The records that follow are to be repeated without alteration.

— Stored dataset items —
+--

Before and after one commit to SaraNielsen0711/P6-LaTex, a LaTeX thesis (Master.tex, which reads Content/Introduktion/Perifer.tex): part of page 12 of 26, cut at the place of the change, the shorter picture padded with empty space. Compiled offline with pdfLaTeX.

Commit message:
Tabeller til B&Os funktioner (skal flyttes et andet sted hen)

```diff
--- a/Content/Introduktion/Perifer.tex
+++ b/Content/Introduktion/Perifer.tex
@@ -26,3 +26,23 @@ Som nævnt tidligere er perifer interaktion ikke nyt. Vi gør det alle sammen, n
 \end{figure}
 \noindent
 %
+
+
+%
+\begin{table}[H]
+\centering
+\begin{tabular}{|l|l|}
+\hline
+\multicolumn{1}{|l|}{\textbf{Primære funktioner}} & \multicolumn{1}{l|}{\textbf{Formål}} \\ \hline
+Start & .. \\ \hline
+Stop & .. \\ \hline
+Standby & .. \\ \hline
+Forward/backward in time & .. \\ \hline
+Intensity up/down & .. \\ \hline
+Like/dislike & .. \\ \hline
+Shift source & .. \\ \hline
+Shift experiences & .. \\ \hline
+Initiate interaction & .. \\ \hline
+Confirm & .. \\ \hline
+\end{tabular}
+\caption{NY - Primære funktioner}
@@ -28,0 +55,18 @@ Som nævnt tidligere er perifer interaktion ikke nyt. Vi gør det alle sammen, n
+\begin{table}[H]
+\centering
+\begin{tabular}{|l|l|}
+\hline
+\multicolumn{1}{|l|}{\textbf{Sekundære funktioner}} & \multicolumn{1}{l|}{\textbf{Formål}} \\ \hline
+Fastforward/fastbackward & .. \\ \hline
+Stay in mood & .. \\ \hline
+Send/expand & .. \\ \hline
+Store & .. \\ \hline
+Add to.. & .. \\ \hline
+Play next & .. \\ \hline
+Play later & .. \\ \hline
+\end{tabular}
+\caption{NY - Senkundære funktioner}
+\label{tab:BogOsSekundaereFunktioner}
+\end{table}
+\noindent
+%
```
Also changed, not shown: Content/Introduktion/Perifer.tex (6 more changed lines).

+--

— WRITTEN RESPONSE —
Before and after one commit to SaraNielsen0711/P6-LaTex, a LaTeX thesis (Master.tex, which reads Content/Introduktion/Perifer.tex): part of page 12 of 26, cut at the place of the change, the shorter picture padded with empty space. Compiled offline with pdfLaTeX.

Commit message:
Tabeller til B&Os funktioner (skal flyttes et andet sted hen)

```diff
--- a/Content/Introduktion/Perifer.tex
+++ b/Content/Introduktion/Perifer.tex
@@ -26,3 +26,23 @@ Som nævnt tidligere er perifer interaktion ikke nyt. Vi gør det alle sammen, n
 \end{figure}
 \noindent
 %
+
+
+%
+\begin{table}[H]
+\centering
+\begin{tabular}{|l|l|}
+\hline
+\multicolumn{1}{|l|}{\textbf{Primære funktioner}} & \multicolumn{1}{l|}{\textbf{Formål}} \\ \hline
+Start & .. \\ \hline
+Stop & .. \\ \hline
+Standby & .. \\ \hline
+Forward/backward in time & .. \\ \hline
+Intensity up/down & .. \\ \hline
+Like/dislike & .. \\ \hline
+Shift source & .. \\ \hline
+Shift experiences & .. \\ \hline
+Initiate interaction & .. \\ \hline
+Confirm & .. \\ \hline
+\end{tabular}
+\caption{NY - Primære funktioner}
@@ -28,0 +55,18 @@ Som nævnt tidligere er perifer interaktion ikke nyt. Vi gør det alle sammen, n
+\begin{table}[H]
+\centering
+\begin{tabular}{|l|l|}
+\hline
+\multicolumn{1}{|l|}{\textbf{Sekundære funktioner}} & \multicolumn{1}{l|}{\textbf{Formål}} \\ \hline
+Fastforward/fastbackward & .. \\ \hline
+Stay in mood & .. \\ \hline
+Send/expand & .. \\ \hline
+Store & .. \\ \hline
+Add to.. & .. \\ \hline
+Play next & .. \\ \hline
+Play later & .. \\ \hline
+\end{tabular}
+\caption{NY - Senkundære funktioner}
+\label{tab:BogOsSekundaereFunktioner}
+\end{table}
+\noindent
+%
```
Also changed, not shown: Content/Introduktion/Perifer.tex (6 more changed lines).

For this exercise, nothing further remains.